Do you live in a community property state?
Arizona, California, Idaho, Louisiana, Nevada, New Mexico, Texas, Washington, and Wisconsin are all community property states. In a community property state, everything a spouse owns before the marriage, including debts, will be granted to that spouse during a divorce. Everything the couple acquires during the marriage, however, will be split equally between them.
Did you take out your loan before the marriage?
Deepa Menon, a San Francisco, Calif.-based lawyer with Rocket Lawyer, told loans.org that if one spouse owned the car before the marriage, then they’ll be granted the car during the divorce. However, if both spouses paid for the car during the marriage, the spouse who does not receive the car is entitled to be reimbursed.
“If during the course of the marriage you’ve been using joint funds, or perhaps your spouse’s funds to pay the car loan, there’s a right to reimbursement there,” Menon said.
Payments made towards the auto loan from joint accounts have to be taken into consideration when assets are divided between the couple.
Did you take out the loan during the marriage?
If the car loan was taken out during the marriage, however, then both parties have a right to the car.
“If you obtain the car loan during the marriage, that is what’s considered community debt and it belongs to the divorcing parties 50/50,” Menon said.
During a divorce in a community property state like California, the couple, their lawyers, or a judge will assign all assets a monetary value and try to split the assets evenly between the two parties.
Menon said there is one exception to this rule. If a couple’s debts outweigh their assets, then a judge will most likely hand the loan over to the spouse in a better position to repay the debt.
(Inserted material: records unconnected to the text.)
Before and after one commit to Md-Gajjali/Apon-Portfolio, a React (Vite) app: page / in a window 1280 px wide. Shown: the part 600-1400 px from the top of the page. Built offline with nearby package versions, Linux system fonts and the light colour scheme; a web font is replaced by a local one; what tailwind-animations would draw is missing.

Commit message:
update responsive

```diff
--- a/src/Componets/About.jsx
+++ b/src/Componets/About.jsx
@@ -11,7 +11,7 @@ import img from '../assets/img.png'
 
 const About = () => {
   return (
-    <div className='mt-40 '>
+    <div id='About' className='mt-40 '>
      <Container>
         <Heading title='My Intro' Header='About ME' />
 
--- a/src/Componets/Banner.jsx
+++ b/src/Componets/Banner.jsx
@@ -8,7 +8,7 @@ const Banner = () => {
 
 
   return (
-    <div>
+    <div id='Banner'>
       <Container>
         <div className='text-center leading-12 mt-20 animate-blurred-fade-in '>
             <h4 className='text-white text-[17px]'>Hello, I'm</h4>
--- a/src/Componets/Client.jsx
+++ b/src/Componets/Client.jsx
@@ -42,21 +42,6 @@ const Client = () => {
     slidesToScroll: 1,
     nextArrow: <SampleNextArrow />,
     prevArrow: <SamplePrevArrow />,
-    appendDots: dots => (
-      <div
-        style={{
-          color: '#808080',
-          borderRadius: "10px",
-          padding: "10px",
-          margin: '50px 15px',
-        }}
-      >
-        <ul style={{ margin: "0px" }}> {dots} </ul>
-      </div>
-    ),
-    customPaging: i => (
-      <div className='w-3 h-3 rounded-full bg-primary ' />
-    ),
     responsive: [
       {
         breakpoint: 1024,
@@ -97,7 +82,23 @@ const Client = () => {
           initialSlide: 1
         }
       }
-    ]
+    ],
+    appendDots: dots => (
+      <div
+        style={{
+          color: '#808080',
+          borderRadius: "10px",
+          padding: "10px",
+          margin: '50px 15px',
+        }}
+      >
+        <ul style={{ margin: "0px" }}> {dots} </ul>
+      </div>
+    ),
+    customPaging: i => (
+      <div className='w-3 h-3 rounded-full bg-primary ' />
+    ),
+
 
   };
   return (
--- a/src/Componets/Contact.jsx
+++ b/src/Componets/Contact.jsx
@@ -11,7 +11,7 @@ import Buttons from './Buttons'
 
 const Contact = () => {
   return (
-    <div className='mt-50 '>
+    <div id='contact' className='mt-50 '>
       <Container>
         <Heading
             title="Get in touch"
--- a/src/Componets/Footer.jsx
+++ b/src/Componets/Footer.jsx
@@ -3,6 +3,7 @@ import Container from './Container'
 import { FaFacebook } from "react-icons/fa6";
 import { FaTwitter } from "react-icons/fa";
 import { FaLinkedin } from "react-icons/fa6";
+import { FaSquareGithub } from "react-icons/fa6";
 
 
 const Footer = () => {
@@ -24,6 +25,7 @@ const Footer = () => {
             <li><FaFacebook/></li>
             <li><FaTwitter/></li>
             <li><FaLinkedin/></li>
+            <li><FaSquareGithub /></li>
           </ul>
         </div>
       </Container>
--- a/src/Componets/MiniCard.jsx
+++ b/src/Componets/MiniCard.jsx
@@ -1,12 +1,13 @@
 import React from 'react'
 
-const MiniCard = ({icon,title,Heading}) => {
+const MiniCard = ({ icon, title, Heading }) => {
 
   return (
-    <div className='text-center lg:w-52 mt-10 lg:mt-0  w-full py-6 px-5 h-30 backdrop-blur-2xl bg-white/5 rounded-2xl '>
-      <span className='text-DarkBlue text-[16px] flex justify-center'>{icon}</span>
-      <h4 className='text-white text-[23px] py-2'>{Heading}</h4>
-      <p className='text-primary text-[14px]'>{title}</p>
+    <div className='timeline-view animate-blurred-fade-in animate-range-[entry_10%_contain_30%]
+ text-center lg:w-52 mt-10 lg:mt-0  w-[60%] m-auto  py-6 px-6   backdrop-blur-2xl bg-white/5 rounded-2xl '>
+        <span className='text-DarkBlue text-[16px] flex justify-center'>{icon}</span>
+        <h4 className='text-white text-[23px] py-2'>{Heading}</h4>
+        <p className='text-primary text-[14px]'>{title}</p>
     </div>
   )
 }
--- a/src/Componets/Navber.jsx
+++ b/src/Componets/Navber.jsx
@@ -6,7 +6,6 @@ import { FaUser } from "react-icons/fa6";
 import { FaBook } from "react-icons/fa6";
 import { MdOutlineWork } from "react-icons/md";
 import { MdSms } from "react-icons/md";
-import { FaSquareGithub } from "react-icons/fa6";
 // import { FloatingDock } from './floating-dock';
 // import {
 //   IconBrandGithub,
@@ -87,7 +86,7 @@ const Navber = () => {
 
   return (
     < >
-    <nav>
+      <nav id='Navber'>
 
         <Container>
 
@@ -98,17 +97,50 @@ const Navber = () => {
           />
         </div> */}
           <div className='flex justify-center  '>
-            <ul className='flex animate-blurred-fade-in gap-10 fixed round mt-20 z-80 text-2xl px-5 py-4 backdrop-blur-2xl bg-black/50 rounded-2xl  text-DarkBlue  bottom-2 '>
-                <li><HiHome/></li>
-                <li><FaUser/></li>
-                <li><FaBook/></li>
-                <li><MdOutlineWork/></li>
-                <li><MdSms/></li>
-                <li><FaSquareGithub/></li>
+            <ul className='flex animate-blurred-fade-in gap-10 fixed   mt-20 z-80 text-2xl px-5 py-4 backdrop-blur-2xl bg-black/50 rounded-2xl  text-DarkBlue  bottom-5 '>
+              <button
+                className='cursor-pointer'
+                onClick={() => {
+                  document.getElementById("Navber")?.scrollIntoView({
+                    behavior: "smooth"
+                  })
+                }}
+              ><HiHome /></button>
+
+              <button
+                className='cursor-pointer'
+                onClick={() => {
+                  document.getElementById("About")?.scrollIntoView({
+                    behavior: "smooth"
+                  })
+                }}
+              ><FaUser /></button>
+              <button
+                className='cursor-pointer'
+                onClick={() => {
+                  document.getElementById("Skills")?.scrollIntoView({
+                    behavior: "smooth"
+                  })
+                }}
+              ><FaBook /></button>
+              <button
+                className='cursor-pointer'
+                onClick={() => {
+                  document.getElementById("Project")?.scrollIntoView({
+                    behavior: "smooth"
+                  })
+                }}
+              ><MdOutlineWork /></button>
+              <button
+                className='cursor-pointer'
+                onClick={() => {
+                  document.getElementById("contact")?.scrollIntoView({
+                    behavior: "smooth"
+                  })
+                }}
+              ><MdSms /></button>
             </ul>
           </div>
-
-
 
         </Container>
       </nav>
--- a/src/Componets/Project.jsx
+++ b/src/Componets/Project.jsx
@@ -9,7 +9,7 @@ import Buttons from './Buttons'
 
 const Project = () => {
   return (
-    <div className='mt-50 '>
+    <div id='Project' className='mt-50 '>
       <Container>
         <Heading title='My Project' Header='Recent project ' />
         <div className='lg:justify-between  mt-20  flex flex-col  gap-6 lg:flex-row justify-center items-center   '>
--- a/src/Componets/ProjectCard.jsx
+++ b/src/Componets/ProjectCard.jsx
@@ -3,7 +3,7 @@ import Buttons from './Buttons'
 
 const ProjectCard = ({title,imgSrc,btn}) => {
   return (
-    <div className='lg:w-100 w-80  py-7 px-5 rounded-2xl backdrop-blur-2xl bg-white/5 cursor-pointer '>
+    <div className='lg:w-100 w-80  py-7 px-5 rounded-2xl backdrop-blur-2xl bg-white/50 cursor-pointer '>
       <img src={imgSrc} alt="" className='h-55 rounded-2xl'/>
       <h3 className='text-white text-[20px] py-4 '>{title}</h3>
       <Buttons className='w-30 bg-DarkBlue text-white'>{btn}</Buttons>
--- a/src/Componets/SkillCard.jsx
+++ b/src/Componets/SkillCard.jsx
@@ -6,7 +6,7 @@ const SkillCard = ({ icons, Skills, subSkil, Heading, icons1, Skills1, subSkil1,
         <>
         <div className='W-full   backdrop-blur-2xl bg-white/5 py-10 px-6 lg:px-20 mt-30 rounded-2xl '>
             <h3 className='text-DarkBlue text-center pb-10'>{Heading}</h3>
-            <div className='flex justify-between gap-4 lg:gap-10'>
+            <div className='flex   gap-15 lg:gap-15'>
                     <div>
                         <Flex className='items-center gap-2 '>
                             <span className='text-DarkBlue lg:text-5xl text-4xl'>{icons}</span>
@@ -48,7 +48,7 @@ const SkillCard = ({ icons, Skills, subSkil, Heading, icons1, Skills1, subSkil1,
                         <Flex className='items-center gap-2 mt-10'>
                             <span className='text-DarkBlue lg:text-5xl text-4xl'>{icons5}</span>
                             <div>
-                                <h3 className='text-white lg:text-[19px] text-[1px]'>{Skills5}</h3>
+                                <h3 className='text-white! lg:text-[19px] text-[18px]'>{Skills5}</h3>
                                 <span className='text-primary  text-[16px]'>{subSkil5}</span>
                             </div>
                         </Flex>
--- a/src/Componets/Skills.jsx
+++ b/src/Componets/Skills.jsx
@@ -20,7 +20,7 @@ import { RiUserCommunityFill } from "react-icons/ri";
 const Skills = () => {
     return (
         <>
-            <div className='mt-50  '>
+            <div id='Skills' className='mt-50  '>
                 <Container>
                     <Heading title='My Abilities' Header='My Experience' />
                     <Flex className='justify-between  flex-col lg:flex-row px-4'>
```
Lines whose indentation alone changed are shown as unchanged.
Luckily, it’s rare for a spouse to be put in charge of the auto loan without also receiving the car.